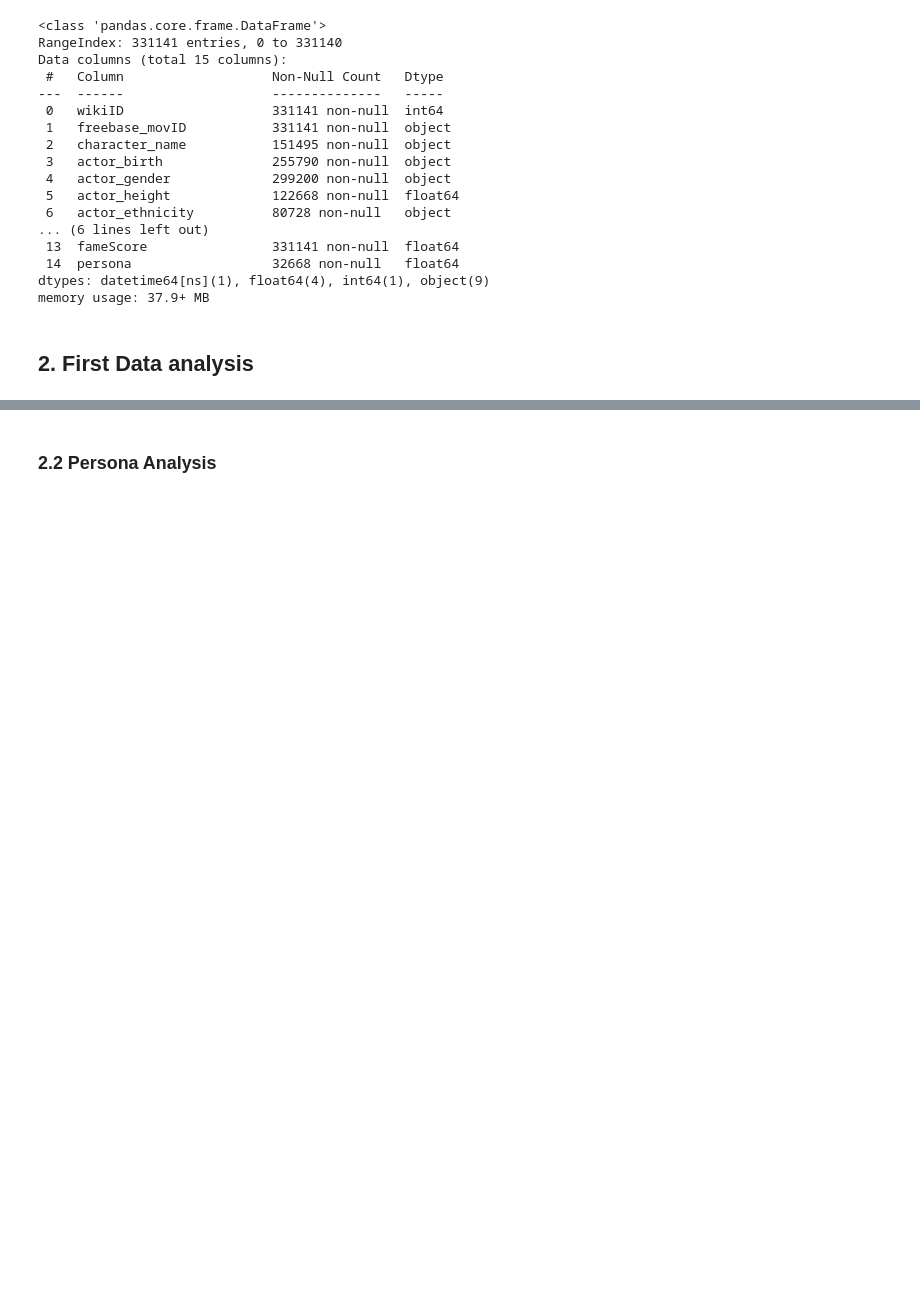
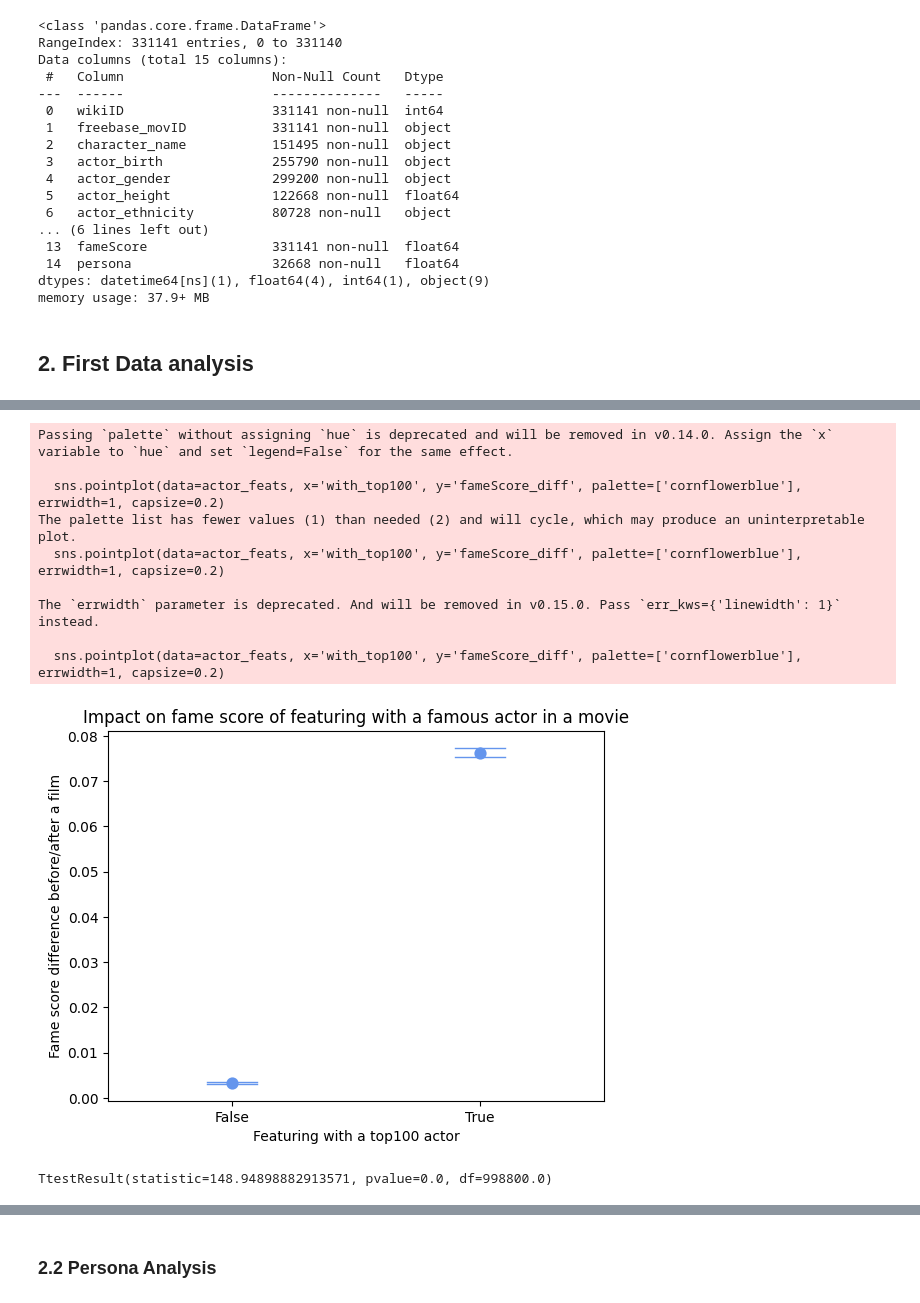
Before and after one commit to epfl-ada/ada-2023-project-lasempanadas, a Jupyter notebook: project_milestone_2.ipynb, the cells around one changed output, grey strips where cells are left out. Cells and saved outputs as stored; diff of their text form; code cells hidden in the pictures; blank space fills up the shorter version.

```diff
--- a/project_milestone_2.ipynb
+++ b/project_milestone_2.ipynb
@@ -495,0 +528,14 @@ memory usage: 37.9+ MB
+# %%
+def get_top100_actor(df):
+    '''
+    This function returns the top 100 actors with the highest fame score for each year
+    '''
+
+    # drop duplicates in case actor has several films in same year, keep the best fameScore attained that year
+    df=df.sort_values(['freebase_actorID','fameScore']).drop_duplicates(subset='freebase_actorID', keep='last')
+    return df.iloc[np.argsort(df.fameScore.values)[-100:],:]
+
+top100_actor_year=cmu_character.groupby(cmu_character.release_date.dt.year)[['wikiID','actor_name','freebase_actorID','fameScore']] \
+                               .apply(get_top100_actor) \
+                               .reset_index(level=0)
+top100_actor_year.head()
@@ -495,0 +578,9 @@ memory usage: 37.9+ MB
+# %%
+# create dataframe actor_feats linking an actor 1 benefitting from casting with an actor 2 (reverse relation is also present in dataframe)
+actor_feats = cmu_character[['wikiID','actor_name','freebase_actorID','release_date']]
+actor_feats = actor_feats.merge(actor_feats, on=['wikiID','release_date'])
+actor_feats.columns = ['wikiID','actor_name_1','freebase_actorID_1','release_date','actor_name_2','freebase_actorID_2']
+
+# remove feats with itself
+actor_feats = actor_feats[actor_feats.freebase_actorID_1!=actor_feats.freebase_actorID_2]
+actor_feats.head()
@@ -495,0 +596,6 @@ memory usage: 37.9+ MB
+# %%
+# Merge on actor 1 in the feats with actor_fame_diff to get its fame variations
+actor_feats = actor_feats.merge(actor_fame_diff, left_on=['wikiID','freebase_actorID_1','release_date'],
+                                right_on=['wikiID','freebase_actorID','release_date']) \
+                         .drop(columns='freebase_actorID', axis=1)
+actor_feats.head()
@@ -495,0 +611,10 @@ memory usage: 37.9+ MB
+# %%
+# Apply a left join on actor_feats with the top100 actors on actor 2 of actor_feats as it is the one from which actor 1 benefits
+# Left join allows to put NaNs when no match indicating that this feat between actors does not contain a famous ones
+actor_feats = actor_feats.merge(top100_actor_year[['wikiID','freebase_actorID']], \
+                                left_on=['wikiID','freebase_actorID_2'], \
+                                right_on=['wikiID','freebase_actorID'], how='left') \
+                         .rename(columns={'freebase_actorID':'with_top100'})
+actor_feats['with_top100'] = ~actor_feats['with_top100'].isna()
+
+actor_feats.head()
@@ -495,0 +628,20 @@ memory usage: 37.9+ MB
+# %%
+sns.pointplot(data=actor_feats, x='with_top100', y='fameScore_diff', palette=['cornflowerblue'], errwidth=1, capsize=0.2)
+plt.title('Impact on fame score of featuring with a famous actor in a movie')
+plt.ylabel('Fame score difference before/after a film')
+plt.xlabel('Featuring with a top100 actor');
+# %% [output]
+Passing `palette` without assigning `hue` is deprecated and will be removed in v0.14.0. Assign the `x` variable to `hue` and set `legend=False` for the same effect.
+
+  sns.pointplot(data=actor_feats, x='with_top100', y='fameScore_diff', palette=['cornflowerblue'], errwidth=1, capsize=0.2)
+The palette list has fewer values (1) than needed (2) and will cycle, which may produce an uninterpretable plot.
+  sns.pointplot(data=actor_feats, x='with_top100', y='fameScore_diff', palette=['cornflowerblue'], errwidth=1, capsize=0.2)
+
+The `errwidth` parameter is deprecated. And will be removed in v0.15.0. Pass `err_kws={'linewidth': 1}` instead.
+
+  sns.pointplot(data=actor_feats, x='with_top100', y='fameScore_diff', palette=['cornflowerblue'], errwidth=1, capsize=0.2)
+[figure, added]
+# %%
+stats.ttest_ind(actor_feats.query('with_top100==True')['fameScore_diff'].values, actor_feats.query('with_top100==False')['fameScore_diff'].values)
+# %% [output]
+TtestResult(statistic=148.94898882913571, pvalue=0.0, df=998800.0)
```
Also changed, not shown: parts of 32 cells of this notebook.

REQUIREMENT:
Where a line of the data holds the word "memory", copy that line.

RESULT OF THIS TASK:
@@ -495,0 +528,14 @@ memory usage: 37.9+ MB
@@ -495,0 +578,9 @@ memory usage: 37.9+ MB
@@ -495,0 +596,6 @@ memory usage: 37.9+ MB
@@ -495,0 +611,10 @@ memory usage: 37.9+ MB
@@ -495,0 +628,20 @@ memory usage: 37.9+ MB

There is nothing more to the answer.